LUTZ BUSINESS INSIGHTS
how to answer 4 frequently asked Questions in an interview
katy doyle, recruiter
Whether you are fresh out of college or a seasoned professional, interviews can be nerve-wracking. You may be nervous that an interviewer might throw you a curveball question and you won’t know how to answer it. But don’t sweat it! You can prepare yourself on how to answer the tricky questions and by the time your interview comes, they won’t seem so difficult.
Question 1: “What is this gap in your resume?”
Everybody knows that life impedes your work at the least expected times. You got laid off or fired from your last job or moved to a different state or city after your partner took a new position. You had kids and stayed home with them until they started school or took time off after college to travel the world. Whatever the reason is, if the interviewer notices a gap on your resume, they will ask you about it in your interview. This question could throw you off guard, but being well-prepared will make you stand out from the crowd.
How to answer this question: Keep your answer brief and focus on how you took control of your situation, more so if you got fired. Add a positive twist to your answer by discussing any skills you learned during the gap.

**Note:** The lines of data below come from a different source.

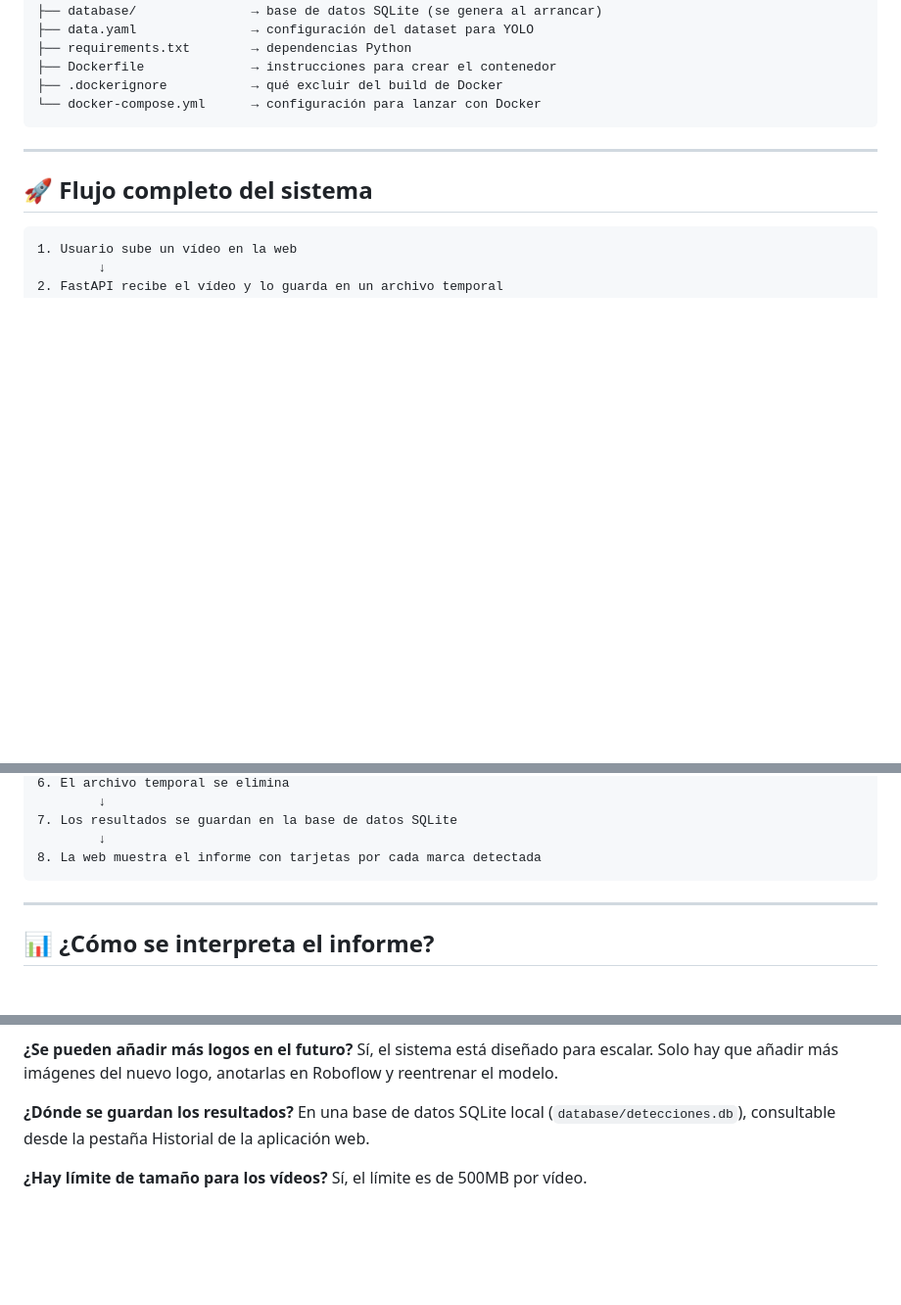
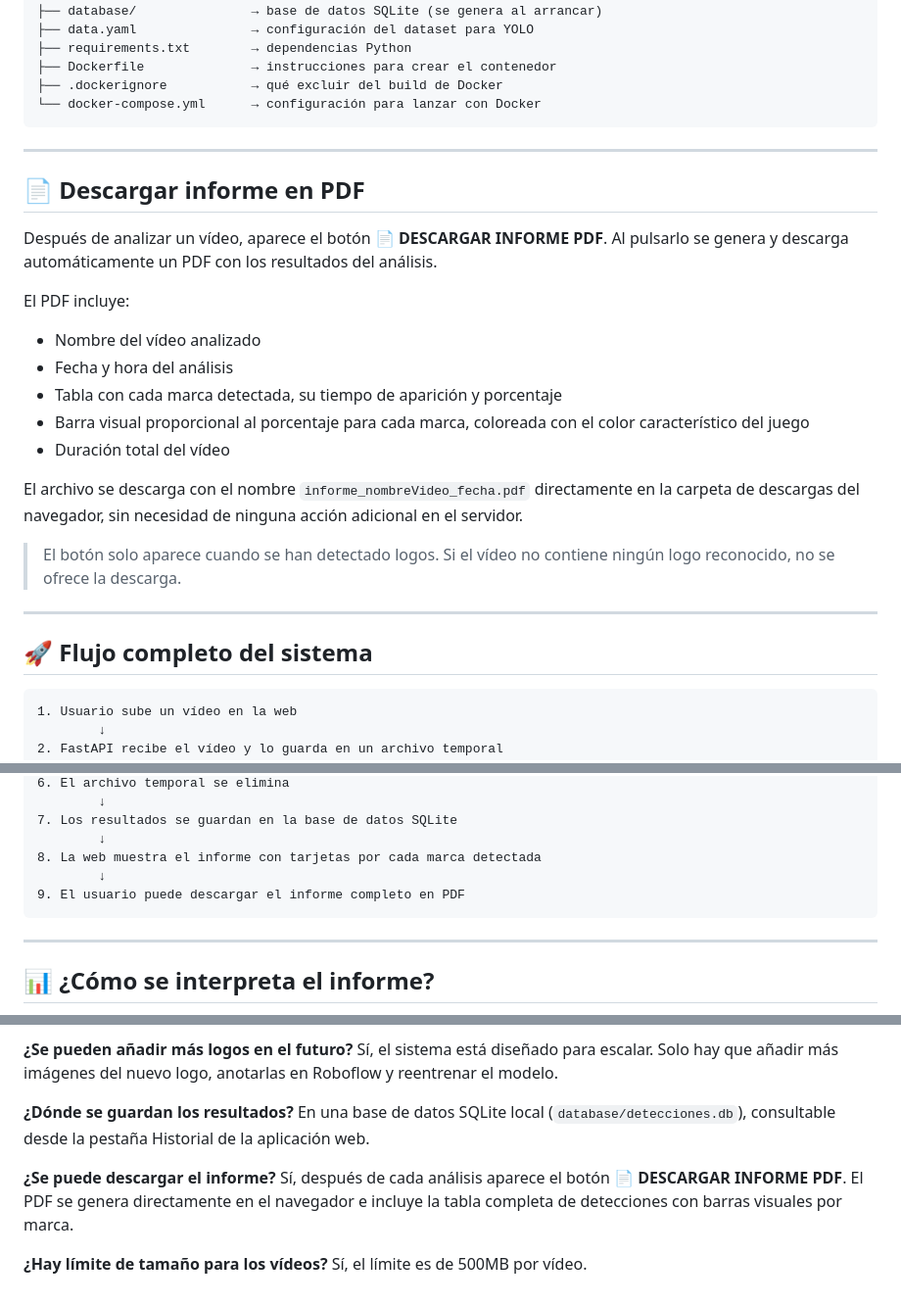
Before and after one commit to Bootcamp-IA-MAD-P7/mod3-project4-Karina, a Markdown page: DOCUMENTACION.md, 3 parts joined by grey strips. Shown at 98% size. Drawn GitHub-style; blank space fills up the shorter version.

Commit message:
docs: add PDF export section to DOCUMENTACION

````diff
--- a/DOCUMENTACION.md
+++ b/DOCUMENTACION.md
@@ -135,6 +135,23 @@ computer-vision/
 
 ---
 
+## 📄 Descargar informe en PDF
+
+Después de analizar un vídeo, aparece el botón **📄 DESCARGAR INFORME PDF**. Al pulsarlo se genera y descarga automáticamente un PDF con los resultados del análisis.
+
+El PDF incluye:
+- Nombre del vídeo analizado
+- Fecha y hora del análisis
+- Tabla con cada marca detectada, su tiempo de aparición y porcentaje
+- Barra visual proporcional al porcentaje para cada marca, coloreada con el color característico del juego
+- Duración total del vídeo
+
+El archivo se descarga con el nombre `informe_nombreVideo_fecha.pdf` directamente en la carpeta de descargas del navegador, sin necesidad de ninguna acción adicional en el servidor.
+
+> El botón solo aparece cuando se han detectado logos. Si el vídeo no contiene ningún logo reconocido, no se ofrece la descarga.
+
+---
+
 ## 🚀 Flujo completo del sistema
 
 ```
@@ -154,6 +171,8 @@ computer-vision/
 7. Los resultados se guardan en la base de datos SQLite
         ↓
 8. La web muestra el informe con tarjetas por cada marca detectada
+        ↓
+9. El usuario puede descargar el informe completo en PDF
 ```
 
 ---
@@ -187,5 +206,8 @@ Sí, el sistema está diseñado para escalar. Solo hay que añadir más imágene
 **¿Dónde se guardan los resultados?**
 En una base de datos SQLite local (`database/detecciones.db`), consultable desde la pestaña Historial de la aplicación web.
 
+**¿Se puede descargar el informe?**
+Sí, después de cada análisis aparece el botón **📄 DESCARGAR INFORME PDF**. El PDF se genera directamente en el navegador e incluye la tabla completa de detecciones con barras visuales por marca.
+
 **¿Hay límite de tamaño para los vídeos?**
 Sí, el límite es de 500MB por vídeo.
````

An example of this may be: “I got fired a few months ago and since then, I have been looking for a job. This time off was the perfect opportunity for me to take a course on Microsoft Excel and develop my skills with the program.”
Question 2: “What is your desired salary?”
(Also worded as “How much do you expect to get paid?” Or if you’re interviewing at a start-up, “Are you open to added benefits/stock options for taking a lower salary?”)
Experts have varying opinions on whether to discuss your salary requirements in the first interview. But, a lot of interviewers show no hesitation asking this question. Because of the common misconception about salary discussion, people are not prepared to answer this question when they walk into their interview. They either low-ball themselves and ask for too low of a salary or overestimate the employer’s pay-grade. No matter what you heard in the past, you should be prepared to answer this question.
How to shine with your answer: The internet and Google are your best friends when prepping for a job interview. Websites such as The Salary Project and Glassdoor give you invaluable information on the salaries offered by companies. Use these tools to create a pre-determined range on what you will ask for if this question arises. You should prepare by creating an explanation on why you chose your range, using the information you found as evidence.
An example of this may be: “I prefer a salary between $55,000 and $60,000. Per my research using The Salary Project, this is the typical starting salary for people in this position.”
Question 3: “Which tasks do you NOT like to do?”
This question is just a fancy way to ask, “What are your weaknesses?” Most managers want a balanced work team that can get the job done and that means hiring people with a variety of strengths and weaknesses. Interviewers are NOT looking for the perfect person, but for someone who can handle their weaknesses with grace and who can problem-solve to make a positive impact on their work team.
How to shine with your answer: When preparing for your interview, brainstorm your personal weaknesses. Take one of your weaknesses and think about how you turned it into a positive. Did you get over your fear of public speaking through improv acting classes? Did you come up with a super awesome digital organization system because you’re not the best at keeping your desk clean? Now is the chance to showcase those talents of yours. And yes, they matter to your interviewer.
Here is an example of how to answer this question: “I have not always been the best at keeping paper files organized, but thank goodness for technology. I found a super awesome way to keep my filing system organized by using Microsoft Office and can find any document you ask for in seconds.”
Question 4: “Why should we hire you?”
No, this question is not a chance to brag about how awesome you are and how you are the best candidate for the job. But it is a subtle way to show how you would best get the job done. It is about your capabilities and how your assets would benefit the company.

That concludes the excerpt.